Editor's note: In December 2016, we featured a story about a Trinity mom who donated to a school the desk left behind when her daughter arrived at Trinity. Here is another family's story about what happens to a college student's room when parents become empty nesters.
The last Hazelwood left for college in January 2014, and Tom and I found ourselves empty nesters. The transition, as each child departed, changed and was as varied as their personalities. With Aly, Maddy, and Audrey, their rooms, though, did not undergo many significant changes when they left for school other than the usual removal of odds and ends: unmatched socks, unwanted jeans, clothes they had outgrown.

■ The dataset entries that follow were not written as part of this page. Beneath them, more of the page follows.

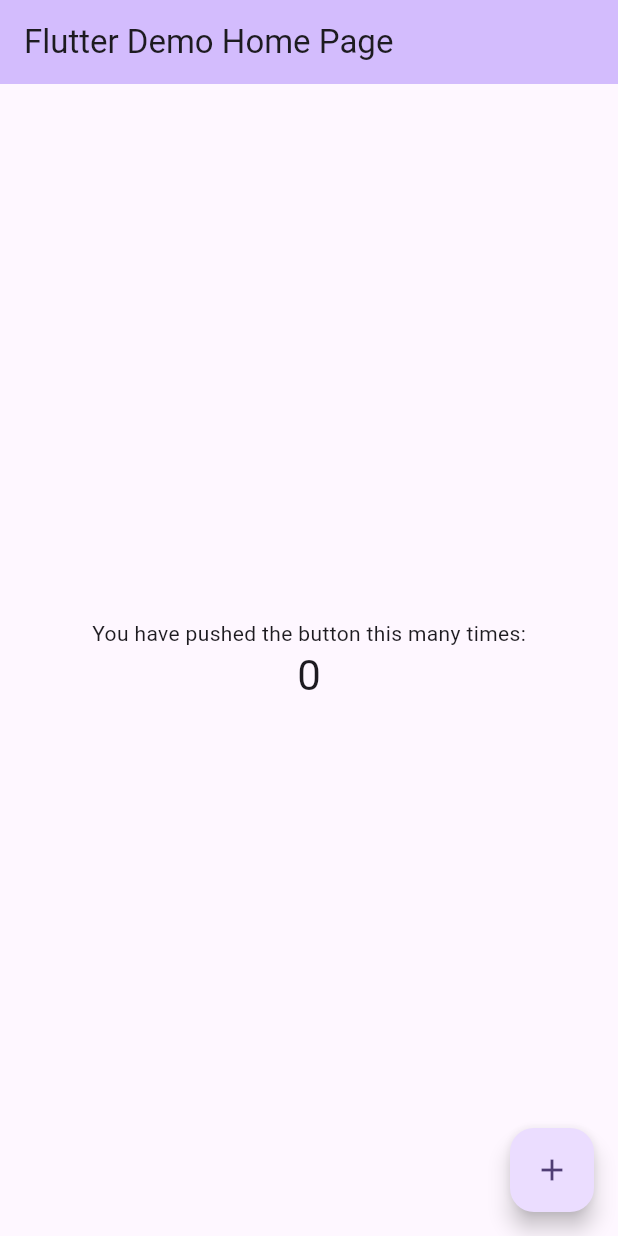
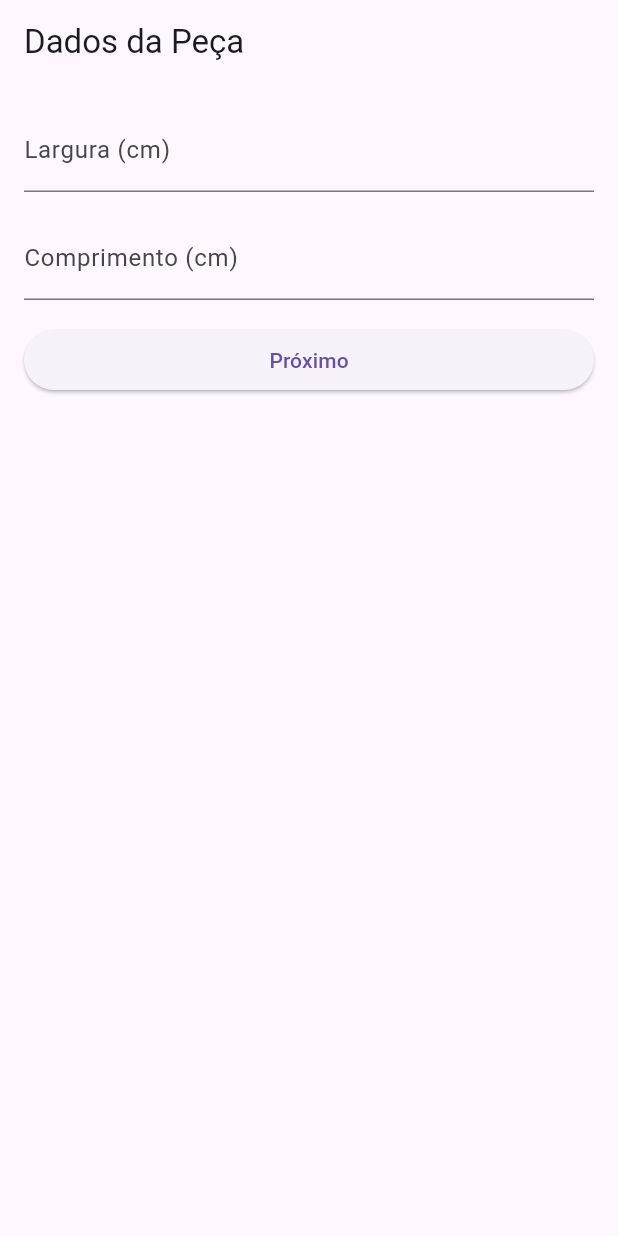
Before and after one commit to rocasouza/calculadora_mdf, a Flutter app: the screen it shows after launch, on a phone screen of 412 x 824 dp. Run offline on Flutter 3.47's test engine with Material 3 defaults, Android fonts, the phone set to English and light mode, and no system bars.

Commit message:
update MVC structure

```diff
--- a/lib/main.dart
+++ b/lib/main.dart
@@ -1,125 +1,15 @@
+// main.dart
 import 'package:flutter/material.dart';
+import 'package:calculadora_mdf/view/piece_view.dart';
+import 'package:calculadora_mdf/view/mdf_sheet_view.dart';
 
 void main() {
-  runApp(const MyApp());
+  runApp(MaterialApp(
+    title: 'Calculadora MDF',
+    initialRoute: '/',
+    routes: {
+      '/': (context) => PieceView(),
+      '/mdf_sheet': (context) => MDFSheetView(),
+    },
+  ));
 }
-
-class MyApp extends StatelessWidget {
-  const MyApp({super.key});
-
-  // This widget is the root of your application.
-  @override
-  Widget build(BuildContext context) {
-    return MaterialApp(
-      title: 'Flutter Demo',
-      theme: ThemeData(
-        // This is the theme of your application.
-        //
-        // TRY THIS: Try running your application with "flutter run". You'll see
-        // the application has a purple toolbar. Then, without quitting the app,
-        // try changing the seedColor in the colorScheme below to Colors.green
-        // and then invoke "hot reload" (save your changes or press the "hot
-        // reload" button in a Flutter-supported IDE, or press "r" if you used
-        // the command line to start the app).
-        //
-        // Notice that the counter didn't reset back to zero; the application
-        // state is not lost during the reload. To reset the state, use hot
-        // restart instead.
-        //
-        // This works for code too, not just values: Most code changes can be
-        // tested with just a hot reload.
-        colorScheme: ColorScheme.fromSeed(seedColor: Colors.deepPurple),
-        useMaterial3: true,
-      ),
-      home: const MyHomePage(title: 'Flutter Demo Home Page'),
-    );
-  }
-}
-
-class MyHomePage extends StatefulWidget {
-  const MyHomePage({super.key, required this.title});
-
-  // This widget is the home page of your application. It is stateful, meaning
-  // that it has a State object (defined below) that contains fields that affect
-  // how it looks.
-
-  // This class is the configuration for the state. It holds the values (in this
-  // case the title) provided by the parent (in this case the App widget) and
-  // used by the build method of the State. Fields in a Widget subclass are
-  // always marked "final".
-
-  final String title;
-
-  @override
-  State<MyHomePage> createState() => _MyHomePageState();
-}
-
-class _MyHomePageState extends State<MyHomePage> {
-  int _counter = 0;
-
-  void _incrementCounter() {
-    setState(() {
-      // This call to setState tells the Flutter framework that something has
-      // changed in this State, which causes it to rerun the build method below
-      // so that the display can reflect the updated values. If we changed
-      // _counter without calling setState(), then the build method would not be
-      // called again, and so nothing would appear to happen.
-      _counter++;
-    });
-  }
-
-  @override
-  Widget build(BuildContext context) {
-    // This method is rerun every time setState is called, for instance as done
-    // by the _incrementCounter method above.
-    //
-    // The Flutter framework has been optimized to make rerunning build methods
-    // fast, so that you can just rebuild anything that needs updating rather
-    // than having to individually change instances of widgets.
-    return Scaffold(
-      appBar: AppBar(
-        // TRY THIS: Try changing the color here to a specific color (to
-        // Colors.amber, perhaps?) and trigger a hot reload to see the AppBar
-        // change color while the other colors stay the same.
-        backgroundColor: Theme.of(context).colorScheme.inversePrimary,
-        // Here we take the value from the MyHomePage object that was created by
-        // the App.build method, and use it to set our appbar title.
-        title: Text(widget.title),
-      ),
-      body: Center(
-        // Center is a layout widget. It takes a single child and positions it
-        // in the middle of the parent.
-        child: Column(
-          // Column is also a layout widget. It takes a list of children and
-          // arranges them vertically. By default, it sizes itself to fit its
-          // children horizontally, and tries to be as tall as its parent.
-          //
-          // Column has various properties to control how it sizes itself and
-          // how it positions its children. Here we use mainAxisAlignment to
-          // center the children vertically; the main axis here is the vertical
-          // axis because Columns are vertical (the cross axis would be
-          // horizontal).
-          //
-          // TRY THIS: Invoke "debug painting" (choose the "Toggle Debug Paint"
-          // action in the IDE, or press "p" in the console), to see the
-          // wireframe for each widget.
-          mainAxisAlignment: MainAxisAlignment.center,
-          children: <Widget>[
-            const Text(
-              'You have pushed the button this many times:',
-            ),
-            Text(
-              '$_counter',
-              style: Theme.of(context).textTheme.headlineMedium,
-            ),
-          ],
-        ),
-      ),
-      floatingActionButton: FloatingActionButton(
-        onPressed: _incrementCounter,
-        tooltip: 'Increment',
-        child: const Icon(Icons.add),
-      ), // This trailing comma makes auto-formatting nicer for build methods.
-    );
-  }
-}
--- /dev/null
+++ b/lib/model/mdf_sheet.dart
@@ -0,0 +1,8 @@
+// mdf_sheet.dart
+class MDFSheet {
+  final double width = 185; // Largura da chapa de MDF em cm
+  final double length = 275; // Comprimento da chapa de MDF em cm
+  double pricePerSheet; // Preço da chapa de MDF
+
+  MDFSheet({required this.pricePerSheet});
+}
--- /dev/null
+++ b/lib/model/piece.dart
@@ -0,0 +1,7 @@
+// piece.dart
+class Piece {
+  double width; // Largura da peça em cm
+  double length; // Comprimento da peça em cm
+
+  Piece({required this.width, required this.length});
+}
--- /dev/null
+++ b/lib/view/piece_view.dart
@@ -0,0 +1,62 @@
+// piece_view.dart
+import 'package:flutter/material.dart';
+import 'package:calculadora_mdf/model/piece.dart';
+
+class PieceView extends StatefulWidget {
+  @override
+  _PieceViewState createState() => _PieceViewState();
+}
+
+class _PieceViewState extends State<PieceView> {
+  TextEditingController widthController = TextEditingController();
+  TextEditingController lengthController = TextEditingController();
+
+  @override
+  Widget build(BuildContext context) {
+    return Scaffold(
+      appBar: AppBar(
+        title: Text('Dados da Peça'),
+      ),
+      body: Padding(
+        padding: EdgeInsets.all(16.0),
+        child: Column(
+          crossAxisAlignment: CrossAxisAlignment.stretch,
+          children: [
+            TextField(
+              controller: widthController,
+              keyboardType: TextInputType.number,
+              decoration: InputDecoration(
+                labelText: 'Largura (cm)',
+              ),
+            ),
+            SizedBox(height: 16.0),
+            TextField(
+              controller: lengthController,
+              keyboardType: TextInputType.number,
+              decoration: InputDecoration(
+                labelText: 'Comprimento (cm)',
+              ),
+            ),
+            SizedBox(height: 16.0),
+            ElevatedButton(
+              onPressed: () {
+                // Criar objeto Piece com os dados inseridos pelo usuário
+                Piece piece = Piece(
+                  width: double.parse(widthController.text),
+                  length: double.parse(lengthController.text),
+                );
+                // Navegar para a próxima tela (MDFSheetView) passando o objeto Piece
+                Navigator.pushNamed(
+                  context,
+                  '/mdf_sheet',
+                  arguments: piece,
+                );
+              },
+              child: Text('Próximo'),
+            ),
+          ],
+        ),
+      ),
+    );
+  }
+}
```
Also changed, not shown: lib/controller/mdf_calculator.dart (added, +19 -0 lines), lib/view/mdf_sheet_view.dart (added, +88 -0 lines).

Marion, on the other hand was an entirely different story.
Marion decided to leave for college a semester early, so her departure coincided with the departure of her older sister Audrey's return to Trinity in January. Before Marion left, I had one requirement, Copper, the rabbit that had occupied her room incognito since its arrival in September, had to be spayed so it could go live with Marion’s best friend, who also had a rabbit. The spaying went off without a hitch, but when it was time to have Copper’s stitches removed, that was another story altogether.
|The Hazelwood family includes mom, Kay, center, Trinity class of '82, with daughters who played volleyball at Trinity: Audrey '15, Maddie '13, and Aly '09, and daughter Marion, a volleyball player at Oklahoma.|
Since Marion had to be at school a few days before the other students, she enlisted Audrey to take Copper to the vet. Simple enough, right? Copper had other plans. The pet did not want to go and ran under the bed...and we all know how fast rabbits can move. After 45 minutes of hopelessly chasing the rabbit who did not want to be caught, Audrey called me in tears. I suggested she take the mattress and box springs off the bed to make easier access and remove the hiding place. She did and propped them against the wall.
With Marion’s bed tossed, Copper now chose to hide behind the dressers. Too heavy to move, Audrey called again. This time, I suggested enlisting the pet whisperer. Enter Tom, who until I called him had no idea a rabbit had been living upstairs for four months. Here is how our conversation went:
Me: Honey, I need you to go upstairs and help Audrey get Marion’s rabbit into the crate and take it to Dr. Abshier.Tom did catch Copper in his typical whisperer style. He called her name, and she hopped right over to him. Tom, by the way, has whispered a parakeet from our back porch and onto his shoulder, a cockatiel out of a tree, and a duck, Wilson, into its crate.
Tom: Audrey is already gone. She left an hour ago. . . . . what rabbit?
Me: Marion’s rabbit. Marion got a rabbit in September. Audrey is upstairs trying to catch it because it needs its stitches out. I need you to help her catch it and take to Dr. Abshier.
Tom: D*********, Kay!
Me: It needs to go to the vet, and I need you to catch it. And that wasn’t the plumbing making those weird thumping sounds
Tom: Anything else up there?
Me: Nope, just a rabbit
Since Copper had free rein of Marion’s room, her departure led to a complete makeover. No more nibbled baseboards and shredded carpet; and no more familiar room to return home to. Marion's room is now a beautiful nursery for daughter Aly and her husband Michael’s son, Spencer.